**ACTIVITY**
Write out the full set of records below exactly.

□ □ □ □ □

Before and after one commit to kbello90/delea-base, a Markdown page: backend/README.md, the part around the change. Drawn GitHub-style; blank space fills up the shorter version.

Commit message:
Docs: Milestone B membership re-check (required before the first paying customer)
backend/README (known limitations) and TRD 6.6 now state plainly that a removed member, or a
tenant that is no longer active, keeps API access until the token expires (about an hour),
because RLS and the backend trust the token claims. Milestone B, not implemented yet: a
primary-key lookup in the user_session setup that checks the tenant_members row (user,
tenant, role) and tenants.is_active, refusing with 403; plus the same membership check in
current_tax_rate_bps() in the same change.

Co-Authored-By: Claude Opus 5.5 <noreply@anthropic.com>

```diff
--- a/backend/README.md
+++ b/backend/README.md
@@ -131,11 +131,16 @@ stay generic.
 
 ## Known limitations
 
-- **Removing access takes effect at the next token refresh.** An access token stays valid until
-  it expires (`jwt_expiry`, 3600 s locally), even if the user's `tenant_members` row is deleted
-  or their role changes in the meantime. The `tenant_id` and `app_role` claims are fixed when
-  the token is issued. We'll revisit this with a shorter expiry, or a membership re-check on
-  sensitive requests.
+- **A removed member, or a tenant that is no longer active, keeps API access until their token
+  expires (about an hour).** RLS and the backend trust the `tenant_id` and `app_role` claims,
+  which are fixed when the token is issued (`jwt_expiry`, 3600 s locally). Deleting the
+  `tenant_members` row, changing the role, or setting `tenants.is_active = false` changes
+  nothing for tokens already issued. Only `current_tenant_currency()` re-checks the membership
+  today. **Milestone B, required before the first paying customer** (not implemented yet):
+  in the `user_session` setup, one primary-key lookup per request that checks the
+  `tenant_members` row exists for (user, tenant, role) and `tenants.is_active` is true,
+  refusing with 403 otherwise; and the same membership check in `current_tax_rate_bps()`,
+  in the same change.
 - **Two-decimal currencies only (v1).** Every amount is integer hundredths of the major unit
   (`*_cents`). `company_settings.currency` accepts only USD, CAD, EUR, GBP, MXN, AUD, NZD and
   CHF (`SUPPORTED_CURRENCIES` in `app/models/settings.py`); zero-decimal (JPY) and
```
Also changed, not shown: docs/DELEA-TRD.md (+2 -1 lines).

□ □ □ □ □

**EXERCISE SOLUTION**
Before and after one commit to kbello90/delea-base, a Markdown page: backend/README.md, the part around the change. Drawn GitHub-style; blank space fills up the shorter version.

Commit message:
Docs: Milestone B membership re-check (required before the first paying customer)
backend/README (known limitations) and TRD 6.6 now state plainly that a removed member, or a
tenant that is no longer active, keeps API access until the token expires (about an hour),
because RLS and the backend trust the token claims. Milestone B, not implemented yet: a
primary-key lookup in the user_session setup that checks the tenant_members row (user,
tenant, role) and tenants.is_active, refusing with 403; plus the same membership check in
current_tax_rate_bps() in the same change.

Co-Authored-By: Claude Opus 5.5 <noreply@anthropic.com>

```diff
--- a/backend/README.md
+++ b/backend/README.md
@@ -131,11 +131,16 @@ stay generic.
 
 ## Known limitations
 
-- **Removing access takes effect at the next token refresh.** An access token stays valid until
-  it expires (`jwt_expiry`, 3600 s locally), even if the user's `tenant_members` row is deleted
-  or their role changes in the meantime. The `tenant_id` and `app_role` claims are fixed when
-  the token is issued. We'll revisit this with a shorter expiry, or a membership re-check on
-  sensitive requests.
+- **A removed member, or a tenant that is no longer active, keeps API access until their token
+  expires (about an hour).** RLS and the backend trust the `tenant_id` and `app_role` claims,
+  which are fixed when the token is issued (`jwt_expiry`, 3600 s locally). Deleting the
+  `tenant_members` row, changing the role, or setting `tenants.is_active = false` changes
+  nothing for tokens already issued. Only `current_tenant_currency()` re-checks the membership
+  today. **Milestone B, required before the first paying customer** (not implemented yet):
+  in the `user_session` setup, one primary-key lookup per request that checks the
+  `tenant_members` row exists for (user, tenant, role) and `tenants.is_active` is true,
+  refusing with 403 otherwise; and the same membership check in `current_tax_rate_bps()`,
+  in the same change.
 - **Two-decimal currencies only (v1).** Every amount is integer hundredths of the major unit
   (`*_cents`). `company_settings.currency` accepts only USD, CAD, EUR, GBP, MXN, AUD, NZD and
   CHF (`SUPPORTED_CURRENCIES` in `app/models/settings.py`); zero-decimal (JPY) and
```
Also changed, not shown: docs/DELEA-TRD.md (+2 -1 lines).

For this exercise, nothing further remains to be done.